Honda places the Fit's USB port in the least convenient spot on the dashboard.

Josh Miller/CNET

At this basic level, audio sources include a USB/iPod connection that enables MP3/WMA playback. However, Honda has chosen to put the USB connection pigtail on the passenger wall of the upper glove compartment, which is as far away from the driver as is physically possible while still being located on the dashboard. Plugging in a USB key, even while parked, was a serious reach for me. Any farther away and it'd be outside of the car!

The rest of the standard audio sources include a single-slot CD player that also decodes MP3/WMA, AM/FM radio, and an analog auxiliary input. Missing from this list are a satellite radio option and HD Radio decoding, which you can probably live without.

Our fully loaded Fit Sport came equipped with the Honda Satellite Linked Navigation, an all-in-one option that adds a hard-drive-based navigation system to the dashboard with a touch-screen interface. This system is reasonably fast and features a pretty good voice command system that extends beyond navigation to basic audio controls and hands-free calling. However, the graphics are pixelated, jagged, and simple, and street names are difficult to read on the screen. The system lacks spoken street names while navigating and traffic data of any sort. Obviously, it also lacks any sort of connected features such as Google or Bing destination search.

We've been saying the Honda's navigation system could use an upgrade for years now.

Josh Miller/CNET

It's not all bad, the navigation system. This option is the only way to get Bluetooth hands-free calling or A2DP stereo audio streaming in your Fit Sport, but spending $1,780 on a whole navigation system just to be able to make hands-free calls seems a bit, well, silly.

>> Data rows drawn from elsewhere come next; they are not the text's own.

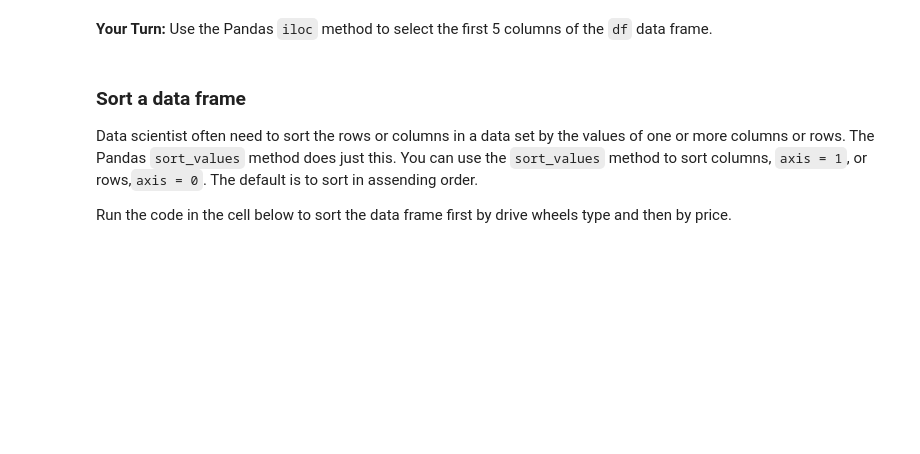
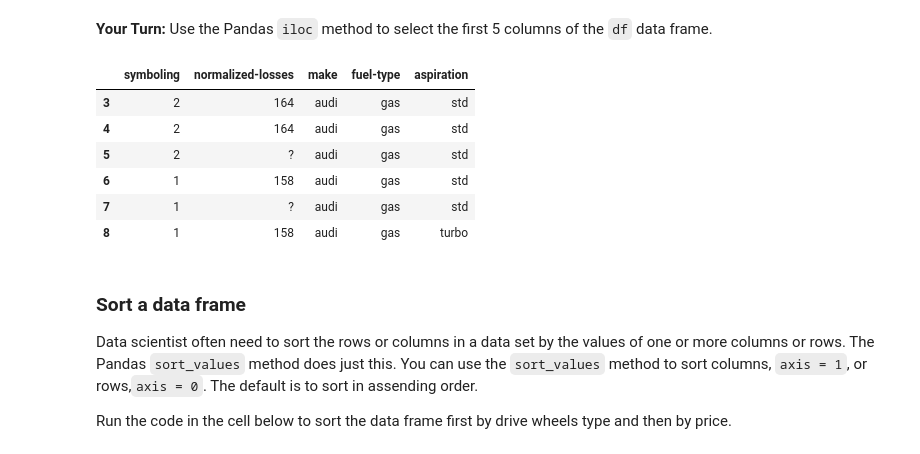
Before and after one commit to raffaeleterribile/pandas-tutorials, a Jupyter notebook: DataFrames-Python.ipynb, the cells around one changed output. Drawn from its saved outputs; the diff is of its cells as text; code cells hidden in the pictures; blank space fills up the shorter version.

```diff
--- a/DataFrames-Python.ipynb
+++ b/DataFrames-Python.ipynb
@@ -331,6 +371,16 @@ df_drop
 Notice that the data frame now has 23 columns, 3 less than the original data frame.
 # %% [markdown]
 **Your Turn:** Use the Pandas `iloc` method to select the first 5 columns of the `df` data frame.
+# %%
+df.iloc[:, :5]
+# %% [output]
+|  | symboling | normalized-losses | make | fuel-type | aspiration |
+| 3 | 2 | 164 | audi | gas | std |
+| 4 | 2 | 164 | audi | gas | std |
+| 5 | 2 | ? | audi | gas | std |
+| 6 | 1 | 158 | audi | gas | std |
+| 7 | 1 | ? | audi | gas | std |
+| 8 | 1 | 158 | audi | gas | turbo |
 # %% [markdown]
 ### Sort a data frame
 
```
Also changed, not shown: parts of 13 cells of this notebook.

In sum
The 2012 Honda Fit Sport with Navigation is a trim level that gets you pretty much every option outside of all-season floor mats and other dealer-installed trinkets. Pricing is simple here, $19,690 plus a $790 destination charge brings you to our as-tested price of $20,480.

However, I'd recommend that you skip the Navigation trim level, since it's so dated anyway, and use the $1,780 you save to roll your own cabin tech with an aftermarket receiver. Consider the manual gearbox if you want to really have fun with the Fit and save a few bucks ($850, to be exact) on the front end, since forgoing the tech gives you that option, but don't feel bad for choosing the automatic.

The Fit's never been a tech car by any stretch, so keep it simple and skip the nav.

Antuan Goodwin/CNET

Is the Honda Fit a good car? Is it the last of the true Hondas? Yes. However, in the near-decade since the Fit was introduced, the competition has gotten much, much better. Cars like the Kia Rio, Hyundai Accent, and Ford Fiesta blow the Fit out of the water when it comes to dashboard tech, cabin comfort, and fuel economy. Judged against its peers, the Honda Fit's scores in those categories were merely okay, which is reflected in the middling overall score I gave it.

Tech specs
Model2012 Honda Fit
TrimSport with Navigation
Power train1.5-liter engine, 5-speed automatic trans.
EPA fuel economy27 city, 33 highway, 30 combined mpg
Observed fuel economyAbout 26 mpg
NavigationAvailable, hard-drive-based
Bluetooth phone support Optional
Disc playerSingle-slot CD
MP3 player supportStandard analog 3.5mm auxiliary input, USB connection, iPod connection
Other digital audioOptional Bluetooth audio streaming
Audio system6-speaker, 160 watts
Driver aidsN/A
Base price$15,325
Price as tested$20,480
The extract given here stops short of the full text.